The explosion in craft brewing has undoubtedly given big brewers something of a bloody nose. By giving beers more character and flavour, craft beers have gained sales from blander mass produced offerings. In the US, the market share of the top three brands has fallen significantly and Budweiser, once the clear market leader is no longer in the top three.
Big Beers Fightback
But, the big boys are fighting back, they are buying up craft brewers, repeating a trend last seen in the UK in the sixties and seventies. The very thing that led to the establishment of CAMRA. Then the trend was to takeover, then quickly close the brewery and kill off brands.
Is history repeating itself? Yes, but on a small scale. There are over 2000 craft brewers in the UK, the most since the early twentieth century, so the risk of returning to the 1970, when only six brewers were dominant seems unlikely.
For now, the predators seem anxious to retain their preys identity, brands and breweries even to the point that their ownership is not evident.
Craft Beer Takeovers
Carlsberg the Danish lager brewer has bought Hackney based London Fields Brewery, it will be run in partnership with US based Brooklyn. A new brewery is under construction. Carlsberg doesn’t have a good record is real ale, having closed the iconic Tetley’s brewery in Leeds.
AB InBev, the world’s largest brewer bought the north London brewer in 2015. The firm that brews Budweiser and Stella Artois has been buying up small brewers in the US for some years. There’s no evidence of the owner on their website.
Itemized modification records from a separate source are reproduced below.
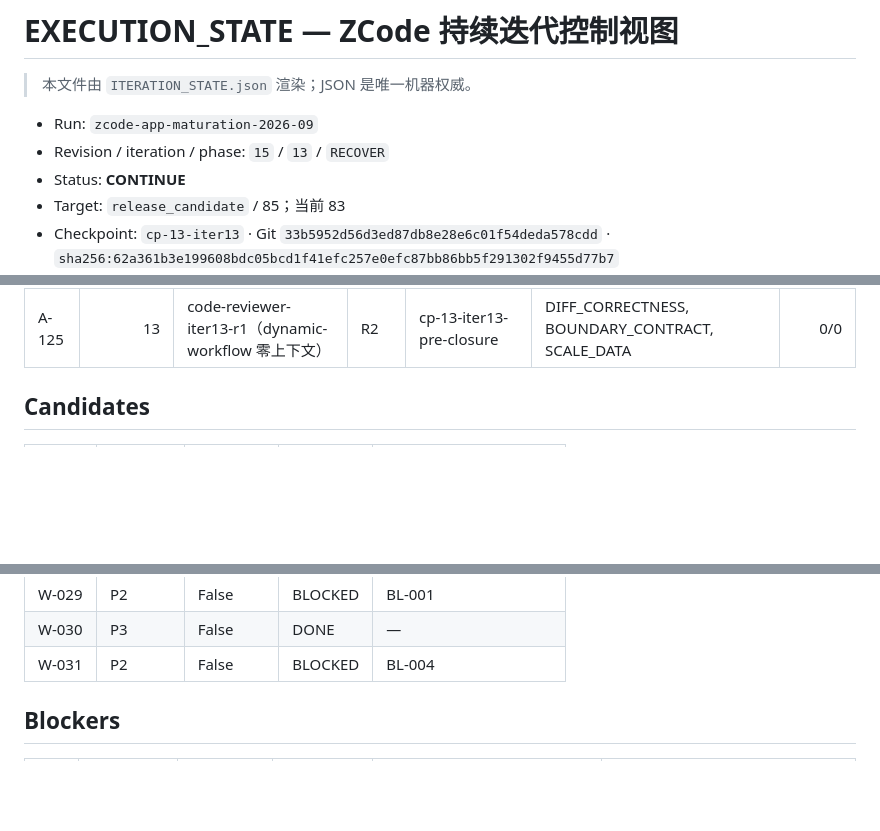
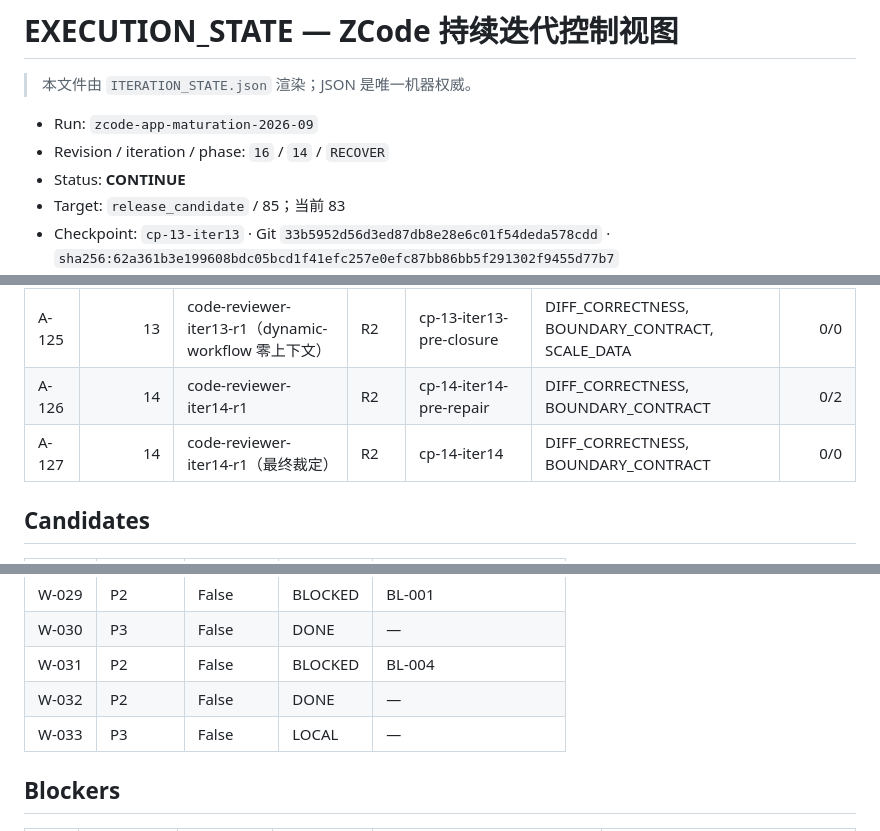
Before and after one commit to daniei-chen/ZCode-App, a Markdown page: docs/continuous-iteration/EXECUTION_STATE.md, 3 parts joined by grey strips. Rendered like a GitHub page; blank space fills up the shorter version.

Commit message:
docs: EXECUTION_STATE 重渲染（rev16/iter14）

```diff
--- a/docs/continuous-iteration/EXECUTION_STATE.md
+++ b/docs/continuous-iteration/EXECUTION_STATE.md
@@ -3,7 +3,7 @@
 > 本文件由 `ITERATION_STATE.json` 渲染；JSON 是唯一机器权威。
 
 - Run: `zcode-app-maturation-2026-09`
-- Revision / iteration / phase: `15` / `13` / `RECOVER`
+- Revision / iteration / phase: `16` / `14` / `RECOVER`
 - Status: **CONTINUE**
 - Target: `release_candidate` / 85；当前 83
 - Checkpoint: `cp-13-iter13` · Git `33b5952d56d3ed87db8e28e6c01f54deda578cdd` · `sha256:62a361b3e199608bdc05bcd1f41efc257e0efc87bb86bb5f291302f9455d77b7`
@@ -84,6 +84,8 @@
 | A-123 | 12 | code-reviewer-iter12-r1 | R2 | cp-12-iter12-pre-repair | RESILIENCE, BOUNDARY_CONTRACT, SCALE_DATA | 0/2 |
 | A-124 | 12 | code-reviewer-iter12-r1（最终裁定） | R2 | cp-12-iter12 | RESILIENCE, BOUNDARY_CONTRACT, SCALE_DATA | 0/0 |
 | A-125 | 13 | code-reviewer-iter13-r1（dynamic-workflow 零上下文） | R2 | cp-13-iter13-pre-closure | DIFF_CORRECTNESS, BOUNDARY_CONTRACT, SCALE_DATA | 0/0 |
+| A-126 | 14 | code-reviewer-iter14-r1 | R2 | cp-14-iter14-pre-repair | DIFF_CORRECTNESS, BOUNDARY_CONTRACT | 0/2 |
+| A-127 | 14 | code-reviewer-iter14-r1（最终裁定） | R2 | cp-14-iter14 | DIFF_CORRECTNESS, BOUNDARY_CONTRACT | 0/0 |
 
 ## Candidates
 
@@ -126,6 +128,8 @@
 | W-029 | P2 | False | BLOCKED | BL-001 |
 | W-030 | P3 | False | DONE | — |
 | W-031 | P2 | False | BLOCKED | BL-004 |
+| W-032 | P2 | False | DONE | — |
+| W-033 | P3 | False | LOCAL | — |
 
 ## Blockers
 
```
Also changed, not shown: other parts of docs/continuous-iteration/EXECUTION_STATE.md (+1 -1 lines).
Another London based micro, it was bought by SAB Miller then later old then sold to Japan’s Asahi. SAB Miller was bough by AB InBev.
The brewer of Doom Bar was bought by US giant Molson Coors in 2011.